Wexfordman spearheads immigrant teacher project
A Taghmon man is spearheading a new ground-breaking project designed to create more diversity in Irish schools by providing teachers from other countries with additional training to help them obtain jobs.
Dr. Rory McDaid of the Marino Institute of Education in Dublin has developed a new bridging programme along with his colleague Dr. Emer Nowlan, from which the first students graduated last week.
A total of 34 teachers from 17 different countries including two teachers from the UK based in Wexford, graduated from the Migrant Teacher Project at a ceremony in the Marina Institute which attended by the Minister for Education and Skills, Joe McHugh.
All the participants are Immigrant Internationally Educated Teachers (IIET's) who are qualified primary or post-primary teachers in their home countries including Spain, India, Brazil, Poland, Hungary, Italy, Croatia, South Africa, USA, Zimbabwe, Eritrea, Russia, Iceland, Romania, Lithuania and Latvia.
The new programme established in 2017, was designed to provide them with additional knowledge and confidence to teach in Irish schools. Nearly half of the graduates have already ben offered employment for the coming year.
'The experience, knowledge and skills that these teachers are bringing to our education system is invaluable', said Minister McHugh.
'They are bringing a new dimension to classrooms with a diversity of perspectives and expertise that will benefit our children and our education system for many years to come.'
Minister of State with special responsibility for Equality, Immigrant and Integration, David Stanton, said that for successful integration, school staff rooms must reflect the diversity of the student population.

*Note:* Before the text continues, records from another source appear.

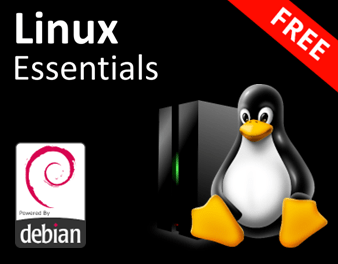
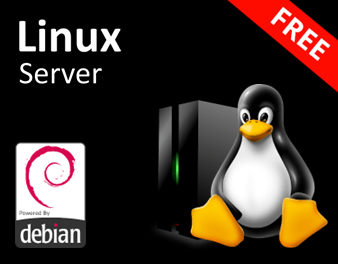
update files

Changed region(s): [[0.0296, 0.0303, 0.4734, 0.3333]]

diff --git a/index.html b/index.html
@@ -56,7 +56,7 @@
         </p>
         <div class="TopicosIntro Flex2">
           <img src="img/laptop.png" alt="laptop">
-          <p>C - Java SE - Java EE - Full Stack</p>
+          <p>Linguagem C - Java - Full Stack</p>
         </div>
         <div class="TopicosIntro Flex2">
           <img src="img/tux.png" alt="tux">
@@ -75,7 +75,7 @@
     <div class="Container Flex3">
       <h2>Inscreva-se no canal do <span id="destacado">YouTube!</span></h2>
       <a href="https://www.youtube.com/c/RoboticapraticaBr/?sub_confirmation=1" target="_blank"
-        class="Botao">INSCREVER-SE</a>
+        class="Botao2">INSCREVER-SE</a>
     </div>
   </section>
 
@@ -92,21 +92,22 @@
           <a href="cursos/html5css3.html" class="Botao">Saiba +</a>
         </div>
         <div class="Card">
-          <img src="img/gitegithub.png" alt="git e github">
-          <h3>Git e GitHub na prática</h3>
-          <p>
-            Muitas empresas exigem o Git como pré-requisito e também usam o GitHub como ferramenta para contratação.
-          </p>
-          <a href="cursos/gitegithub.html" class="Botao">Saiba +</a>
-        </div>
-        <div class="Card">
           <img src="img/java.png" alt="java">
           <h3>Java para iniciantes</h3>
           <p>
-            Aprenda Java de forma prática e divertida. Este tutorial cria uma base sólida a todos(as) que desejam iniciar no mundo Java.
+            Aprenda Java de forma prática e divertida. Este tutorial cria uma base sólida a todos que desejam iniciar no mundo Java.
           </p>
           <a href="cursos/java.html" class="Botao">Saiba +</a>
         </div>
+        <div class="Card">
+          <img src="img/linux.png" alt="curso de linux" />
+          <h3>Linux Server</h3>
+          <p>
+            Tutorial recomendado aos alunos e profissionais de TI que desejam iniciar em Linux com foco no mercado
+            corporativo e certficação.
+          </p>
+          <a href="cursos/linux.html" class="Botao">Saiba +</a>
+        </div>      
       </div>
       <div class="Todos">
         <a href="cursos.html">Conheça todos >></a>
@@ -119,8 +120,16 @@
     <div class="Container">
       <h2>
         Que tipo de <span id="projeto">projeto</span> você quer fazer hoje?
-      </h2>
+      </h2>      
       <div class="Cards Flex5">
+        <div class="Card">
+          <img src="img/carometro.png" alt="java mysql">
+          <h3>Java MySQL - Carômetro</h3>
+          <p>
+            Carômetro é um aplicativo para desktop (Windows, Linux ou MAC) de repositório de informações de pessoas com uma foto associada.
+          </p>
+          <a href="projetos/carometro.html" class="Botao3">Saiba +</a>
+        </div>
         <div class="Card">
           <img src="img/sistemaos.png" alt="sistema java mysql">
           <h3>Java MySQL - Sistema OS</h3>
@@ -129,23 +138,15 @@
             sistema para gestão de serviços usando o Java e o banco de dados MySQL.
           </p>
           <a href="projetos/javamysql.html" class="Botao3">Saiba +</a>
-        </div>
+        </div>        
         <div class="Card">
-          <img src="img/mysql.png" alt="mysql linux">
-          <h3>Linux Database Server</h3>
+          <img src="img/tomcat.png" alt="linux tomcat" />
+          <h3>Linux Tomcat Server</h3>
           <p>
-            Neste projeto você irá implementar um servidor MySQL
-            baseado no Linux dedicado a sistemas comerciais em redes locais.
+            Neste projeto você irá aprender a implementar de forma simples e
+            prática um servidor WEB Java com Tomcat no Linux.
           </p>
-          <a href="projetos/mysql.html" class="Botao3">Saiba +</a>
-        </div>
-        <div class="Card">
-          <img src="img/javacep.png" alt="projeto java cep">
-          <h3>Busca automática de CEP</h3>
-          <p>
-            Mini projeto que ensina a fazer a busca automática de um CEP usando o Java e pode ser usado para agilizar o processo de cadastro em sistemas.
-          </p>
-          <a href="projetos/javacep.html" class="Botao3">Saiba +</a>
+          <a href="projetos/tomcat.html" class="Botao3">Saiba +</a>
         </div>
       </div>
       <div class="Todos">

diff --git a/projetos/carometro.html b/projetos/carometro.html
@@ -1,0 +1,94 @@
+<!DOCTYPE html>
+<html lang="pt-br">
+  <head>
+    <meta charset="UTF-8" />
+    <meta
+      name="viewport"
+      content="width=device-width,
+   initial-scale=1.0"
+    />
+    <meta http-equiv="X-UA-Compatible" content="ie=edge" />
+    <meta
+      name="description"
+      content="Projeto de um repositório de informações de pessoas com foto associada usando Java e MySQL"
+    />
+    <title>Java MySQL - Carômetro</title>
+    <link rel="icon" href="../img/favicon.png" />
+    <link rel="stylesheet" href="../style.css" />
+  </head>
+
+  <body>
+    <!-- Cabeçalho -->
+    <header>
+      <div class="ContainerEx Flex">
+        <div id="logo">
+          <img src="../img/logo.png" alt="hal 9000" />
+        </div>
+        <nav>
+          <input type="checkbox" id="check" />
+          <label for="check">&#x268c;</label>
+          <ul>
+            <li><a href="../index.html">Home</a></li>
+            <li><a href="../sobre.html">Sobre</a></li>
+            <li><a href="../cursos.html">Tutoriais</a></li>
+            <li><a href="../projetos.html">Projetos</a></li>
+            <li><a href="../apoio.html">Apoio</a></li>
+          </ul>
+        </nav>
+      </div>
+    </header>
+
+    <!-- Destaque Cursos -->
+    <main class="Banner2">
+      <div class="Container">
+        <h1>Projetos</h1>
+      </div>
+    </main>
+
+    <!-- Conteúdo -->
+    <section id="conteudo">
+      <div class="Container">
+        <h2>Java MySQL - Projeto Carômetro</h2>
+        <p>
+          Carômetro é um aplicativo para desktop (Windows, Linux ou MAC) de repositório de informações de pessoas com uma foto associada. Neste exemplo um carômetro de alunos, porém você pode reutilizar este projeto e criar um repositório de imagens de uma equipe, candidatos, jogadores de futebol etc.
+        </p>
+        <h3>Apresentação do projeto:</h3>
+        <div class="Video">          
+          <iframe width="560" height="315" src="https://www.youtube.com/embed/uOoQ0fKeVSg?si=KR0Q3pP7ZgsvoICq" title="YouTube video player" allow="accelerometer; autoplay; clipboard-write; encrypted-media; gyroscope; picture-in-picture; web-share" allowfullscreen>            
+          </iframe>
+        </div>
+        <h3>Playlist:</h3>
+        <a
+          href="https://www.youtube.com/playlist?list=PLbEOwbQR9lqz6tSoH51QAEzpo1VsXgvIv"
+          target="_blank"
+          >Iniciar tutorial</a
+        >
+        <h3>Material de apoio:</h3>
+        <a href="https://github.com/professorjosedeassis/carometro" target="_blank"
+          ><img src="../img/pasta.png" alt="github"
+        /></a>
+      </div>
+    </section>
+
+    <!-- Rodapé -->
+  <footer>
+    <div class="Container Flex4">
+      <div id="copyright">
+        <p>©2023 - Professor José de Assis</p>
+      </div>
+      <div id="social">
+        <a href="https://www.youtube.com/c/RoboticapraticaBr" target="_blank"><img src="img/youtube.png" alt="youtube"></a>
+        <a href="https://www.linkedin.com/in/professorjosedeassis" target="_blank"><img src="img/linkedin.png" alt="linkedin"></a>
+        <a href="https://www.facebook.com/professorjosedeassis" target="_blank"><img src="img/facebook.png" alt="facebook"></a>
+        <a href="https://www.instagram.com/prof.joseassis/" target="_blank"><img src="img/instagram.png" alt="instagram"></a>
+        <a href="https://twitter.com/joseassis" target="_blank"><img src="img/twitter.png" alt="twitter"></a>
+      </div>
+    </div>
+  </footer>
+
+  <!-- Topo -->
+  <a href="#" id="topo"><img src="img/topo.png" alt="topo do site"></a>
+  
+</body>
+
+</html>

diff --git a/projetos.html b/projetos.html
@@ -54,6 +54,25 @@
           <a href="apoio.html" class="Botao3">Saiba +</a>
         </div>
         <div class="Card">
+          <img src="img/javacep.png" alt="projeto java cep" />
+          <h3>Busca automática de CEP</h3>
+          <p>
+            Mini projeto que ensina a fazer a busca automática de um CEP
+            usando o Java e pode ser usado para agilizar o processo de
+            cadastro em sistemas.
+          </p>
+          <a href="projetos/javacep.html" class="Botao3">Saiba +</a>
+        </div>
+        <div class="Card">
+          <img src="img/mysql.png" alt="mysql linux" />
+          <h3>Linux Database Server</h3>
+          <p>
+            Neste projeto você irá implementar um servidor MySQL
+            baseado no Linux dedicado a sistemas comerciais em redes locais.
+          </p>
+          <a href="projetos/mysql.html" class="Botao3">Saiba +</a>
+        </div> 
+        <div class="Card">
           <img src="img/tomcat.png" alt="linux tomcat" />
           <h3>Linux Tomcat Server</h3>
           <p>
@@ -71,25 +90,14 @@
             MySQL.
           </p>
           <a href="projetos/javamysql.html" class="Botao3">Saiba +</a>
-        </div>
+        </div>               
         <div class="Card">
-          <img src="img/mysql.png" alt="mysql linux" />
-          <h3>Linux Database Server</h3>
+          <img src="img/carometro.png" alt="java mysql">
+          <h3>Java MySQL - Carômetro</h3>
           <p>
-            Neste projeto você irá implementar um servidor MySQL
-            baseado no Linux dedicado a sistemas comerciais em redes locais.
+            Carômetro é um aplicativo para desktop (Windows, Linux ou MAC) de repositório de informações de pessoas com uma foto associada.
           </p>
-          <a href="projetos/mysql.html" class="Botao3">Saiba +</a>
-        </div>
-        <div class="Card">
-          <img src="img/javacep.png" alt="projeto java cep" />
-          <h3>Busca automática de CEP</h3>
-          <p>
-            Mini projeto que ensina a fazer a busca automática de um CEP
-            usando o Java e pode ser usado para agilizar o processo de
-            cadastro em sistemas.
-          </p>
-          <a href="projetos/javacep.html" class="Botao3">Saiba +</a>
+          <a href="projetos/carometro.html" class="Botao3">Saiba +</a>
         </div>
         <div class="Card">
           <img src="img/robotica.png" alt="robotica prática" />

diff --git a/cursos/linux.html b/cursos/linux.html
@@ -43,7 +43,7 @@
   <!-- Conteúdo -->
   <section id="conteudo">
     <div class="Container">
-      <h2>Linux Essentials</h2>
+      <h2>Linux Server</h2>
       <p>
         Este tutorial é ideal para estudantes e profissionais de TI que desejam iniciar em Linux com foco no mercado de
         trabalho (Administração de Servidores Linux e CLOUD). Este tutorial também forma uma base sólida para quem deseja
@@ -65,8 +65,8 @@
           <p>Neste módulo o objetivo é montar um servidor WEB dinâmico.</p>
         </li>
         <li>
-          <h4>Módulo 4 - Servidor de banco de dados</h4>
-          <p>Neste módulo você irá aprender a administrar e gerenciar um servidor de banco de dados.</p>
+          <h4>Módulo 4 - Administração do servidor</h4>
+          <p>Neste módulo você irá aprender a administrar e gerenciar um servidor Linux.</p>
         </li>
       </ul>
       <h3>Pré-requisitos:</h3>

diff --git a/sobre.html b/sobre.html
@@ -48,7 +48,7 @@
       </div>
       <div id="textoProf">
         <h2>Olá!</h2>
-        <p>Eu sou o professor José de Assis seja bem-vindo(a) ao meu Website. Aqui você encontra tutoriais, projetos e conteúdo de qualidade nas áreas de Programação e Linux.</p>
+        <p>Eu sou o professor José de Assis boas-vindas ao meu Website. Aqui você encontra tutoriais, projetos e conteúdo de qualidade nas áreas de Programação e Linux.</p>
         <p>Sou formado em eletrônica e gestão de TI, pós-graduado em Robótica Educacional e certificado em Linux LPIC-1.
           Atuo como professor no SENAC São Paulo desde 2005.</p>
           <p><span id=frase>"A vida é como andar de bicicleta. Para ter equilíbrio, você tem que se manter em movimento..."</span></p>

diff --git a/cursos.html b/cursos.html
@@ -74,7 +74,7 @@
         </div>
         <div class="Card">
           <img src="img/linux.png" alt="curso de linux" />
-          <h3>Linux Essentials</h3>
+          <h3>Linux Server</h3>
           <p>
             Tutorial recomendado aos alunos e profissionais de TI que desejam iniciar em Linux com foco no mercado
             corporativo e certficação.

diff --git a/style.css b/style.css
@@ -270,7 +270,7 @@ nav ul li a {
 
 /* youtube */
 #youtube {
-  background: url(img/banner2.jpg);
+  background-color: #c00000;
   background-size: cover;
   background-position: center;
 }
@@ -598,7 +598,7 @@ footer {
 
   /* Banner */
   #banner {
-    height: 70vh;
+    height: 65vh;
   }
 
   #banner h1 {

As part of the programme, school principals were drafted in to offer guidance on the recruitment process and provide opportunities for teachers to gain work experience in schools.
Dr. McDaid is a lecturer in the Sociology of Education and Research Methods in Marino and has a specialist interest in inter-cultural education. He is co-author of a publication called 'All Changed? Culture and Identity in Contemporary Ireland'. He said research clearly shows that there are huge benefits to having a diverse teaching population, not just for children from minority backgrounds but for all children and all schools.
The Migrant Teacher Project was established in 2017 to increase the participation of IIET's in the Irish primary and post-primary education sectors.
It is supported by the Department of Justice and Equality through the Office for the Promotion of Migrant Integration's National Funding Programme.The project provides information, advice and training to teachers who have qualified outside of Ireland, to help them to continue their profession in Irish primary and post-primary schools.